### What the exercise asks
In the records below, some lines hold the word "color". Copy each of those lines.

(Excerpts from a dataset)
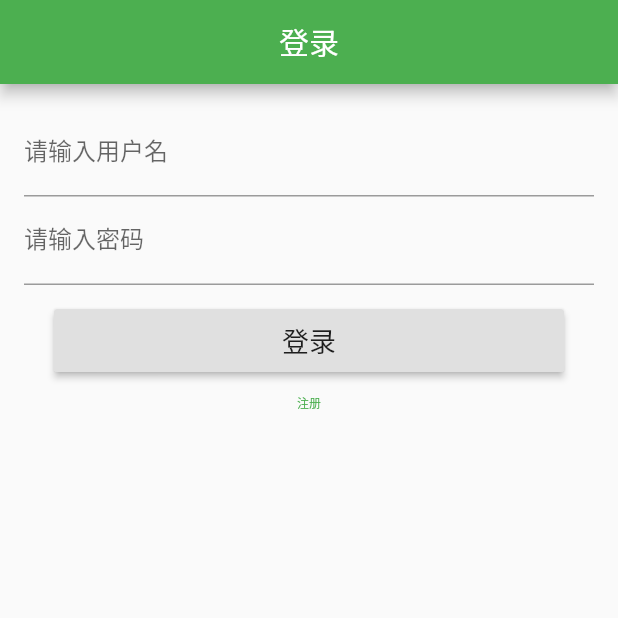
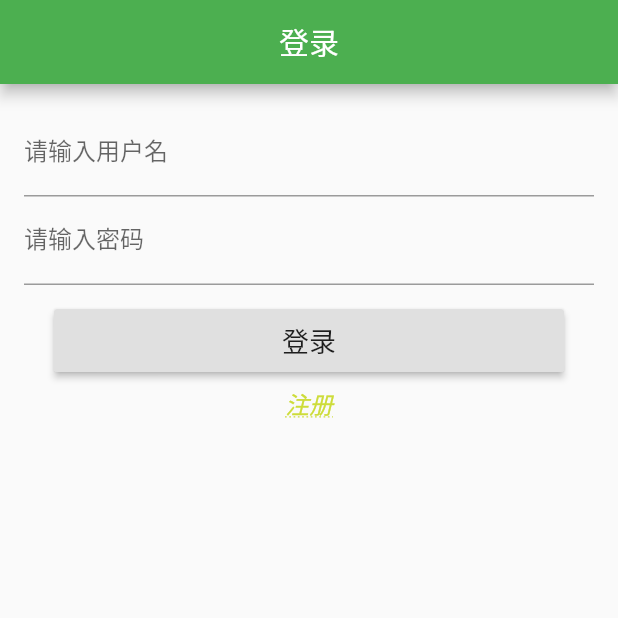
Before and after one commit to krilie/lico_app, a Flutter app: the screen it shows after launch, on a phone screen of 412 x 824 dp, the top half of it. Run offline on Flutter 3.47's test engine with Material 2 defaults, Android fonts, the phone set to English and light mode, and no system bars; drawn by our look-alikes of oktoast; our stand-ins replace dio, shared_preferences; generated files the repository leaves out were written again.

Commit message:
注册下划线

```diff
--- a/lib/user/user_login.dart
+++ b/lib/user/user_login.dart
@@ -34,9 +34,7 @@ class _UserLoginScreen extends State<UserLoginScreen> {
                     TextFormField(
                       decoration: InputDecoration(labelText: "请输入密码"),
                       obscureText: true,
-                      validator: (value) {
-
-                      },
+                      validator: (value) {},
                       onSaved: (value) {
                         password = value;
                       },
@@ -68,18 +66,26 @@ class _UserLoginScreen extends State<UserLoginScreen> {
             SizedBox(
               width: 340,
               height: 42,
-              child: FlatButton(
-                onPressed: () {
+              child: GestureDetector(
+                  onTap: () {
                     Navigator.of(context)
                         .push(MaterialPageRoute(builder: (context) {
                       return UserRegisterScreen();
                     }));
                   },
+                  child: Center(
                     child: Text(
                       '注册',
-                  style: TextStyle(fontSize: 8.0,color: Colors.green,textBaseline: TextBaseline.alphabetic ),
+                      style: TextStyle(
+                          fontSize: 16.0,
+                          color: Colors.lime,
+                          fontStyle: FontStyle.italic,
+                          textBaseline: TextBaseline.alphabetic,
+                          decoration:TextDecoration.underline,
+                          decorationStyle: TextDecorationStyle.dotted
                       ),
                     ),
+                  )),
             ),
           ],
         ));
```
Lines whose indentation alone changed are shown as unchanged.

### Solution to this task
-                  style: TextStyle(fontSize: 8.0,color: Colors.green,textBaseline: TextBaseline.alphabetic ),
+                          color: Colors.lime,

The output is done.